Remembrance Professor Huo Qichang

I was deeply unexpected and saddened to learn that Professor Huo Qichang, an expert in the history of Hong Kong and Macau, died of illness in Macau on September 12. I can’t help but recall all the past events I had with him before. I first met him in April 1983. At that time, he was a specially invited representative of Hong Kong to attend the Third National Congress of the Chinese Historical Society in Beijing and visited the Institute of Modern History of the Chinese Academy of Social Sciences. My teacher, Director Yu Shengwu, asked me to participate in the reception work and accompany Professor Huo to visit the Palace Museum. At that time, our research institute had just started studying the history of Hong Kong. Professor Yu invited Professor Huo to participate in the cooperative research, and he readily agreed.

Professor Huo Qichang received experts from the Chinese Academy of Social Sciences at the University of Hong Kong in the spring of 1985. From the left, they are Liu Shuyong, Liu Cunkan, Huo Qichang, and Yang Shihao. (This image is provided by the author)


At that time, it was the early stage of reform and opening up, and the information channels were not smooth. Professor Huo Qichang provided us with a large amount of information on the history of Hong Kong overseas, which greatly benefited us. It was at the suggestion of Professor Huo that the Chinese Academy of Social Sciences used 30000 pounds of foreign exchange to purchase microfilm from the British Colonial Department’s CO129 series of archives, covering correspondence between the Hong Kong government and the British government from the 19th century to the 1950s. Later, Professor Huo purchased an advanced reading and printing machine for us in Hong Kong to read and photocopy microfilm. These have greatly improved the quality and efficiency of our research on the history of Hong Kong.

Professor Huo Qichang was invited to participate in the compilation of two academic works on Hong Kong in the 19th Century and Hong Kong in the 20th Century by the Hong Kong History Research Group of the Institute of Modern History. He wrote manuscripts on the topics of Hong Kong before the British occupation and Hong Kong and the 1911 Revolution, respectively. In addition, he repeatedly provided constructive suggestions on the preparation of the two books, such as how to use historical archives objectively and impartially to reach convincing conclusions.

A letter of condolence from the Institute of Modern History, Chinese Academy of Social Sciences to Professor Huo Qichang’s family.
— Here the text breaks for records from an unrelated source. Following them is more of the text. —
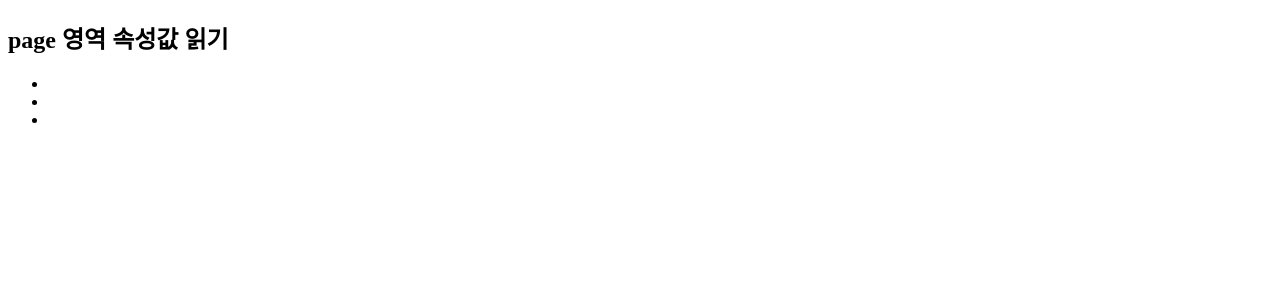
Repository: parkblacksheep/JSP-Servlet
Page: http://localhost/HelloJSP3/scope/pageContextScope.jsp
An editor plug-in stored every save of this project. The page is shown before and after the next save, followed by the edit.
The browser window is 1280 px wide. The pictures show the whole page.
The page is served by Tomcat 9.

Above is the page before, as saved 2024-07-26 01:30:40.

### HelloJSP3/src/main/webapp/scope/pageContextScope.jsp
<%@page import="kr.co.kosta.common.PersonDTO"%>
<%@ page language="java" contentType="text/html; charset=UTF-8"
    pageEncoding="UTF-8"%>
<%
	pageContext.setAttribute("pageInteger", 1000);
	pageContext.setAttribute("pageString","페이지 영역의 문자열");
	pageContext.setAttribute("pageDTO", new PersonDTO("이순신",20));

%>

<!DOCTYPE html>
<html>
<head>
<meta charset="UTF-8">
<title>Insert title here</title>
</head>
<body>
	<h2>page 영역 속성값 읽기</h2>
	<%
		int pInteger=(Integer)pageContext.getAttribute("pageInteger");
		String pString=pageContext.getAttribute("pageString").toString();
		PersonDTO pPerson =(PersonDTO)pageContext.getAttribute("pageDTO");
	%>
	<ul>
	<li></li>
	<li></li>
	<li></li>
	</ul>
</body>
</html>

### HelloJSP3/src/main/java/kr/co/kosta/common/PersonDTO.java
package kr.co.kosta.common;

public class PersonDTO {
	private String name;
	private int age;


	public PersonDTO(String name, int age) {
		super();
		this.name = name;
		this.age = age;
	}


	public String getName() {
		return name;
	}


	public void setName(String name) {
		this.name = name;
	}


	public int getAge() {
		return age;
	}


	public void setAge(int age) {
		this.age = age;
	}


	@Override
	public String toString() {
		return "PersonDTO [name=" + name + ", age=" + age + "]";
	}


}

After the next save:
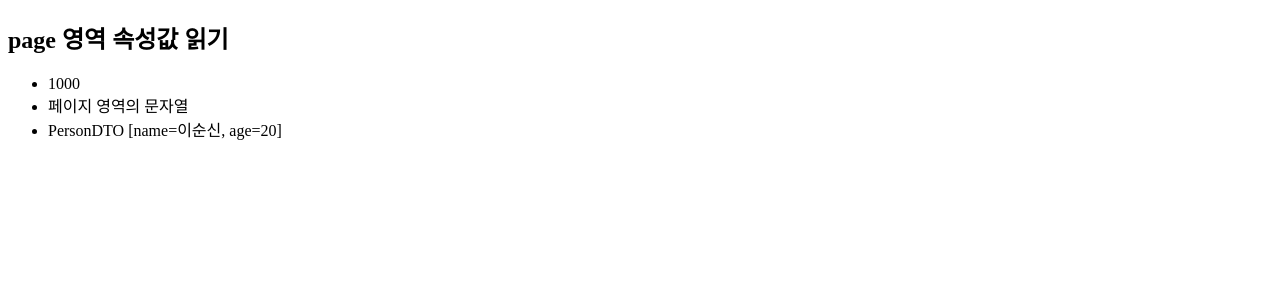
Saved 24 s later.
--- a/HelloJSP3/src/main/webapp/scope/pageContextScope.jsp
+++ b/HelloJSP3/src/main/webapp/scope/pageContextScope.jsp
@@ -22,9 +22,10 @@
 		PersonDTO pPerson =(PersonDTO)pageContext.getAttribute("pageDTO");
 	%>
 	<ul>
-	<li></li>
-	<li></li>
-	<li></li>
+		<li><%= pInteger %></li>
+		<li><%= pString %></li>
+		<li><%= pPerson %></li>
+
 	</ul>
 </body>
 </html>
The Hong Kong History Research Group of the Institute of Modern History first visited Hong Kong from March to May 1985 to collect data and investigate. The members included my teacher Professor Liu Cunkan, colleague Professor Yang Shihao, and me. Professor Huo Qichang made extremely thoughtful arrangements for us. He invited the Asian Studies Centre of the University of Hong Kong as the reception unit, and arranged for us to collect information at the Hong Kong University on Road Library and the Chief Secretary’s Department Library. He accompanied us to visit the Hong Kong Museum and investigate Macau. He also invited Mr. Yang Guoxiong, Director of the Kong On Road Library, to drive with us during our inspection tour of Zeng’s Tai Wai, Hou Wang Temple, Kowloon City, and other places. At that time, as the country was just beginning to reform and open up, we only had very limited travel expenses, thanks to Professor Huo’s careful arrangement for us. Through Professor Chen Kunyao, he arranged for us to live in the Ming Ai Center dormitory, which is very close to the University of Hong Kong, and the accommodation fee is cheap. I remember that at that time, the accommodation fee for a room per day was only HK $80.

In addition, Professor Huo Qichang actively promotes academic exchanges across the Taiwan Strait and internationally. As Chairman of the Preparatory Committee, he hosted the first International Symposium on the History of Chinese Customs at the University of Hong Kong in 1988. Scholars such as Chen Shiqi and Zhang Jiqian from the mainland and Zhang Cunwu and Zhao Shumin from Taiwan gathered together, and I was also invited to attend. I still remember the sparks and interesting events that arose from the first meeting of scholars from both sides of the Taiwan Strait.

Professor Huo Qichang’s writings are abundant. In addition to participating in the compilation of the New Edition of the History of Hong Kong, he has also authored Hong Kong and Modern China: A Review of Hong Kong History by Huo Qichang, Reference Materials for the Teaching of Hong Kong History, The Revolution of 1911 in the Archives of Hong Kong and Macau, Macau: Sun Yat sen’s Outward Portal, Hong Kong and the Asian Pacific (1840-1900), Lectures in Hong Kong History、Estudos Sobre a Instalaçã dos Portugueses em Macau, and others. The death of Professor Huo Qichang is a major loss for the historical circles of Hong Kong and Macau. However, the tree of learning is evergreen. Although he has gone far away, he has left a valuable academic legacy.


Liu Shuyong (Originally published in Ta Kung Pao)